Sitting in the back of the gym at St. Pat’s, I was struck by how 95% of the boys had black hair. In Minnesota, it would have been 75% blondes due to our Scandinavian and German immigrant history. Many St. Pat’s families had come from Italy and Lebanon. There were a few redheads, maybe kids of Irish ancestry, some Chinese kids, and one Aboriginal kid who was on an exchange with another Catholic school in Alice Springs. All of them wore smart uniforms.
The ceremony opened with what I learned was standard in Australia, an acknowledgement of the Aboriginal people who originally lived on the land on which the school was situated.
This was followed by remarks by the head of the school, which included a statement about how bullying and intolerance were just not anything in which any boy should participate—including bullying of fellow students who were gay. This took me by surprise. It was a Catholic school after all, and while I wouldn’t expect them to encourage bullying of gay students, I was surprised it was mentioned explicitly. The church my mother’s husband belongs to didn’t allow me to stand on the altar at their wedding because I am Jewish. I’ve heard there is a sign at the entrance now making it clear that practicing homosexuals, divorcees, and other sinners must not take communion.

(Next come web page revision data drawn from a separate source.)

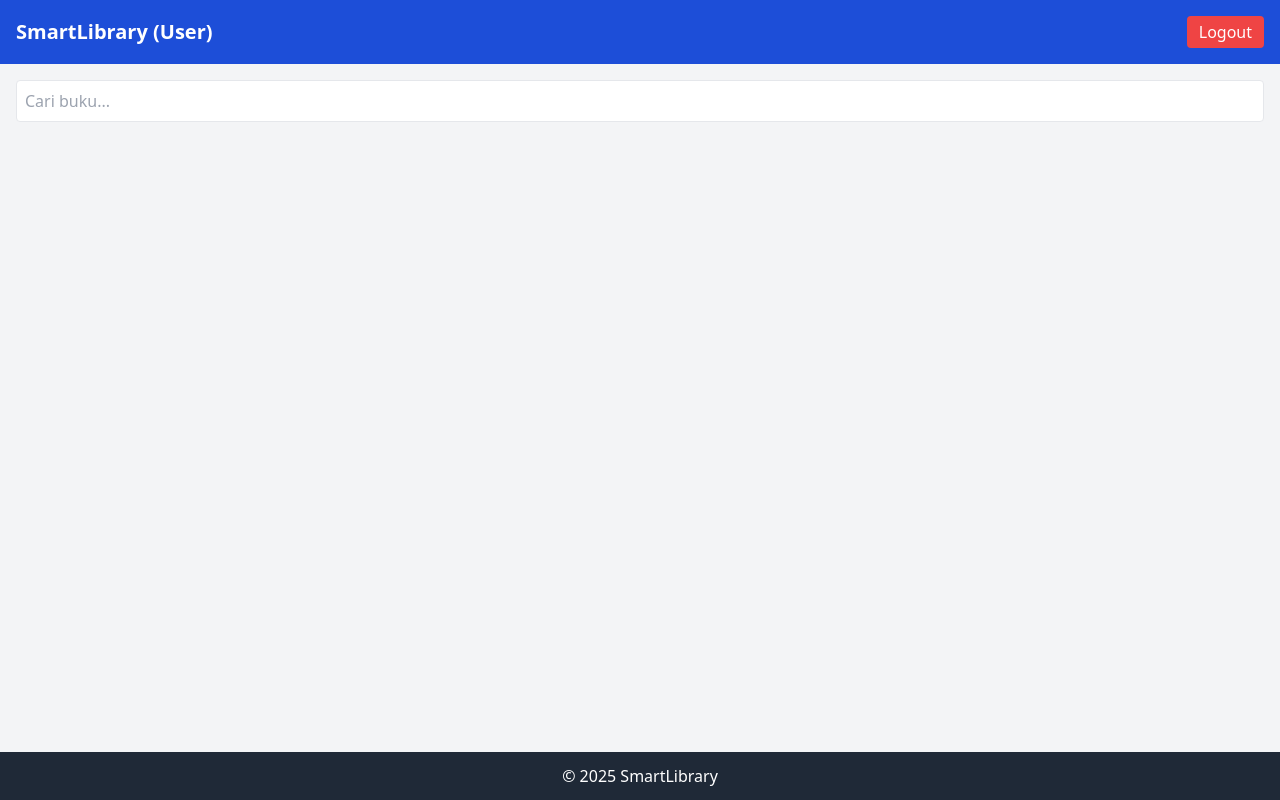
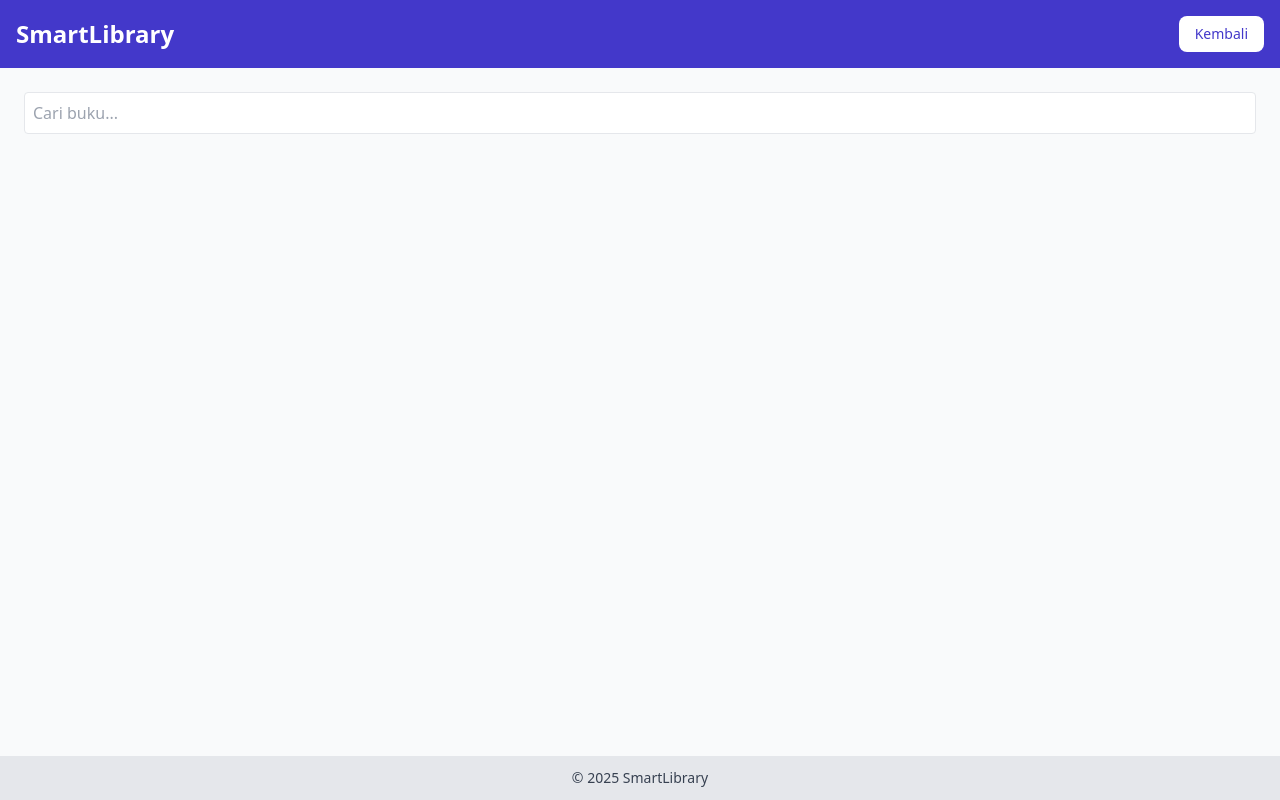
Before and after one commit to Johannes-Pandiangan/Weird_guys, a plain HTML site: page user/home.html in a window 1280 px wide. Drawn offline with nearby package versions, Linux system fonts and the light colour scheme.

Commit message:
Update home user

```diff
--- a/user/home.html
+++ b/user/home.html
@@ -1,28 +1,26 @@
 <!DOCTYPE html>
 <html lang="id">
 <head>
-  <meta charset="UTF-8" />
-  <meta name="viewport" content="width=device-width, initial-scale=1.0" />
-  <title>SmartLibrary - User</title>
-  <link href="https://cdn.jsdelivr.net/npm/tailwindcss@2.2.19/dist/tailwind.min.css" rel="stylesheet">
+  <meta charset="UTF-8">
+  <meta name="viewport" content="width=device-width, initial-scale=1.0">
+  <title>Dashboard User - SmartLibrary</title>
+  <script src="https://cdn.tailwindcss.com"></script>
+  <link rel="stylesheet" href="css/user-style.css">
+  <script src="js/user.js" defer></script>
 </head>
-<body class="bg-gray-100 min-h-screen flex flex-col">
-  <header class="bg-blue-700 text-white p-4 flex justify-between items-center">
-    <h1 class="font-bold text-xl">SmartLibrary (User)</h1>
-    <a href="../index.html" class="bg-red-500 px-3 py-1 rounded hover:bg-red-600">Logout</a>
+<body class="bg-gray-50 flex flex-col min-h-screen">
+  <header class="bg-indigo-700 text-white py-4 text-center text-2xl font-semibold flex justify-between items-center px-4">
+    <span>SmartLibrary</span>
+    <a href="../index.html" class="bg-white text-indigo-700 px-4 py-2 rounded-lg text-sm font-medium hover:bg-gray-100 transition">Kembali</a>
   </header>
 
-  <main class="p-4 flex-1">
-    <div class="mb-4">
-      <input id="searchInput" type="text" placeholder="Cari buku..." class="w-full p-2 border rounded" />
+  <main class="flex-grow container mx-auto p-6">
+    <div class="mb-6">
+      <input id="searchInput" type="text" placeholder="Cari buku..." class="border p-2 rounded w-full focus:outline-indigo-500">
     </div>
-    <div id="bookContainer" class="grid sm:grid-cols-2 md:grid-cols-3 gap-6"></div>
+    <div id="bookList" class="grid md:grid-cols-3 sm:grid-cols-2 grid-cols-1 gap-4"></div>
   </main>
 
-  <footer class="bg-gray-800 text-white text-center py-3">
-    <p>&copy; 2025 SmartLibrary</p>
-  </footer>
-
-  <script src="js/user.js"></script>
+  <footer class="bg-gray-200 py-3 text-center text-sm text-gray-700">© 2025 SmartLibrary</footer>
 </body>
 </html>
```
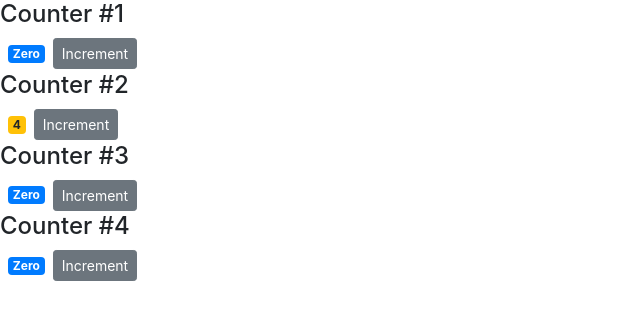
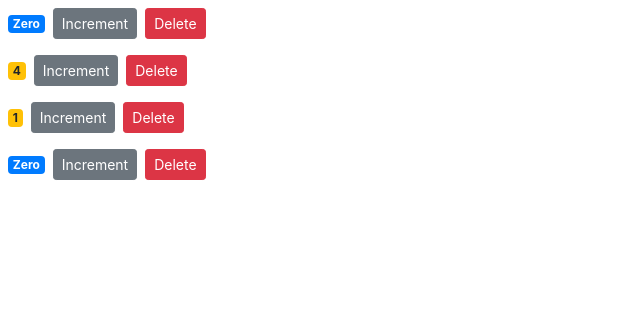
Before and after one commit to intansemc2/counter-react-app, a React (Create React App) app: page / in a window 1280 px wide. Shown: the top 320 px of the page, without its empty margins (0-640 px from the left). Built offline with nearby package versions, Linux system fonts and the light colour scheme.

Commit message:
raising and handling event

```diff
--- a/src/components/counter.jsx
+++ b/src/components/counter.jsx
@@ -13,10 +13,12 @@ class Counter extends Component {
     render() {
         return (
             <div>
-                {this.props.children}
                 <span className={this.getBadgeClasses()}>{this.formatCount()}</span>
                 <button onClick={() => this.handleIncrement({ id: 1 })} className='btn btn-secondary btn-sm'>
                     Increment
+                </button>
+                <button onClick={this.props.onDelete} className='btn btn-danger btn-sm m-2'>
+                    Delete
                 </button>
             </div>
         );
--- a/src/components/counters.jsx
+++ b/src/components/counters.jsx
@@ -1,4 +1,4 @@
-//passing children
+//raising and handling event
 import React, { Component } from 'react';
 import Counter from './counter';
 
@@ -7,17 +7,20 @@ class Counters extends Component {
         counters: [
             { id: 1, value: 0 },
             { id: 2, value: 4 },
-            { id: 3, value: 0 },
+            { id: 3, value: 1 },
             { id: 4, value: 0 },
         ],
     };
+
+    handleDelete = () => {
+        //
+    };
+
     render() {
         return (
             <div>
                 {this.state.counters.map((counter) => (
-                    <Counter key={counter.id} value={counter.value}>
-                        <h4>Counter #{counter.id}</h4>
-                    </Counter>
+                    <Counter key={counter.id} onDelete={this.handleDelete} id={counter.id} value={counter.value} />
                 ))}
             </div>
         );
```
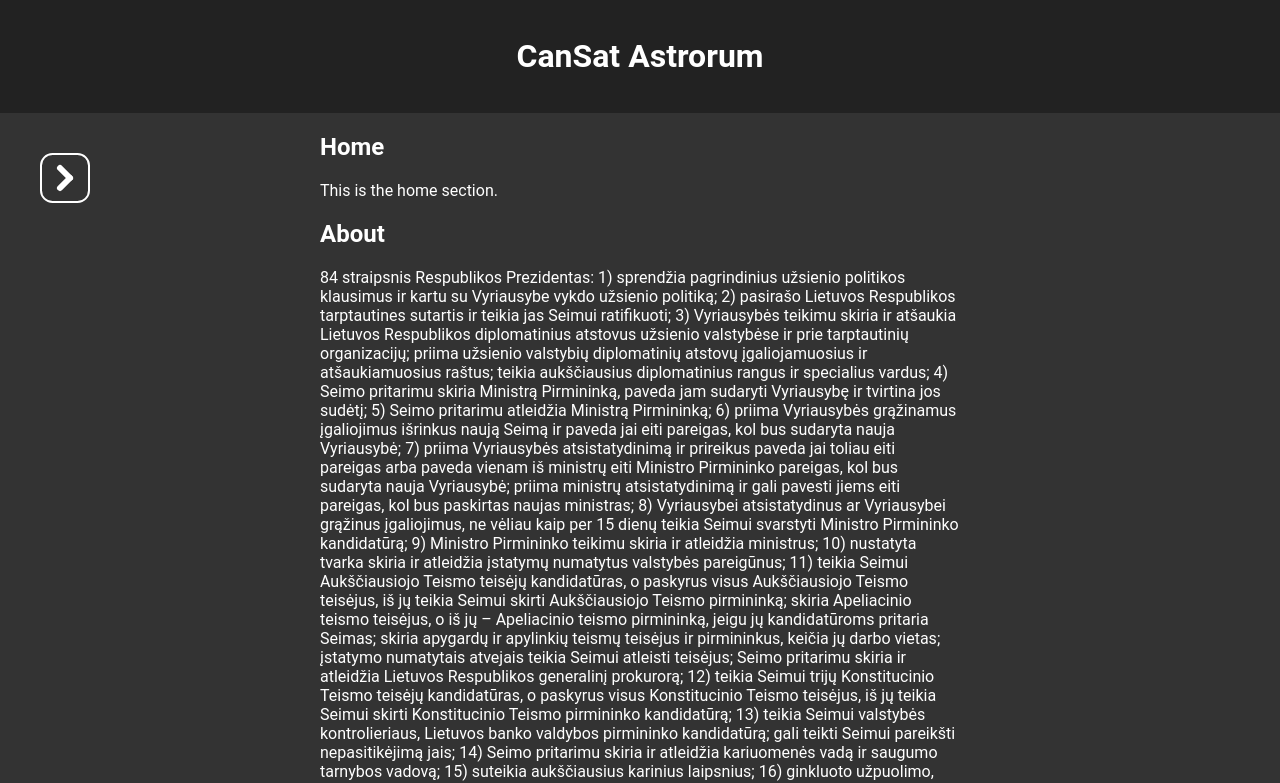
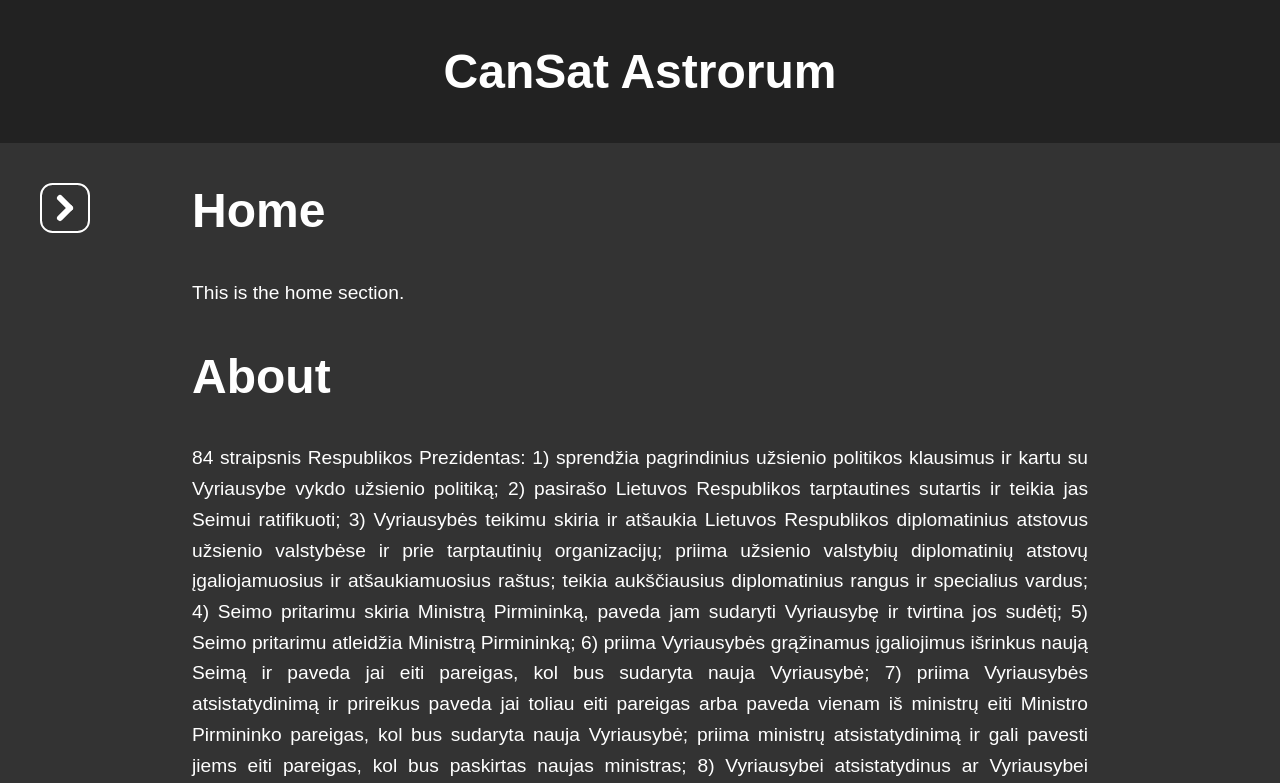
Before and after one commit to zedMar65/Cansat-Astrorum, a plain HTML site: page web/index.html in a window 1280 px wide. Shown: the top 783 px of the page. Drawn offline with Linux system fonts and the light colour scheme.

Commit message:
Last changes before disaster

```diff
--- a/web/styles.css
+++ b/web/styles.css
@@ -3,27 +3,38 @@ html {
 }
 
 body {
-    font-family: 'Roboto', sans-serif;
+    font-family: sans-serif;
     margin: 0;
     padding: 0;
     background-color: #333;
     color: white;
     min-height: 100vh;
     display: grid;
-    grid-template-columns: 25% 50% 25%;
+    grid-template-columns: 15% 70% 15%;
     grid-template-rows: auto 1fr auto;
 }
 
 header {
     background-color: #222;
-    padding: 1em;
+    padding: 0.5em;
+    font-size: 1.5em;
     text-align: center;
     grid-area: 1 / 1 / 2 / 4;
 }
 
 main {
     top: 0;
+    text-align: justify;
     grid-area: 2 / 2 / 3 / 3;
+}
+
+h2 {
+    font-size: 3em;
+}
+
+p {
+    font-size: larger;
+    line-height: 1.6;
 }
 
 #arrow {
@@ -99,10 +110,11 @@ li a {
     margin: 0;
     text-decoration: none;
     color: white;
+    transition: color 0.3s ease;
 }
 
 li a:hover {
-    text-decoration: underline;
+    color: rgba(255, 255, 255, 0.8);
 }
 
 footer {
@@ -110,10 +122,5 @@ footer {
     padding: 1em;
     text-align: center;
     position: relative;
-    bottom: 0;
-    left: 0;
-    right: 0;
-    width: 100%;
-    box-sizing: border-box;
     grid-area: 3 / 1 / 4 / 4;
 }
```
Also changed, not shown: web/index.html (line endings or trailing spaces).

I asked Heidi about it later. I wondered if the Catholic Church in Australia looks upon homosexuality in a “hate the sin, love the sinner” way, or if they “love” gays as long as they are celibate.
Heidi looked thoughtful, then said mildly, “It’s just not an issue.” She is a regular church-goer, if not every week. “I can’t recall it ever coming up at church, or at St. Pat’s, except in the context of bullying. One kid posted a homophobic comment on social media a few weeks ago and the boys came down on him. He’s a good kid who had a moment of poor judgement, and he was embarrassed.”
Australians voted to legalize gay marriage last year. So the law is catching up with general opinion, if indeed is it so open minded. Of course there are people who opposed the change.
“Does the Pope know what’s going on down here?” I asked.
“Oh, probably, but he’s likely more concerned with other matters.” Like priest sexual abuse. There’ve been almost 5,000 claims. The Australian Church is paying out hundreds of millions of dollars to survivors. To its credit, it started facing this issue early on—in the 90s—and has done a better job of apologizing and making up to survivors than other countries, from what I’ve read and heard.
The ceremony was very moving. It involved announcements of which year-twelve (senior) boys would hold leadership positions next year. These included things like social action, sports, house leads, and so on (the boys are organized into “houses,” like in Harry Potter).
As each boy’s role was announced, he and his parents came forward from wherever they were sitting to meet at the front. Some parents gave their boys big bear hugs; others shook their hands and gave them a clap on the back. The parents then gave the boys a pin they would wear to indicate their leadership role.
Afterwards, Heidi and I had tea in the Diverse Learning office and I met her coworkers. They were friendly and talked about where they would go on their break, which started the next day. One was going camping in Tasmania and I told her how one iteration of my trip had included four days in Tasmania.
“Aww yeah, you can’t do Tassie in a few days,” she said. “And you would need a car.”
When the head of the department learned that I work for the Center for Victims of Torture, she asked if I would talk to the boys about it after the holidays. I was game, but made a mental note to buy some professional clothes.
I wandered around in the hall and noticed this poster.
Some smart alec had stuck sticky tack on the poster kid’s nose. Boys will be boys, after all.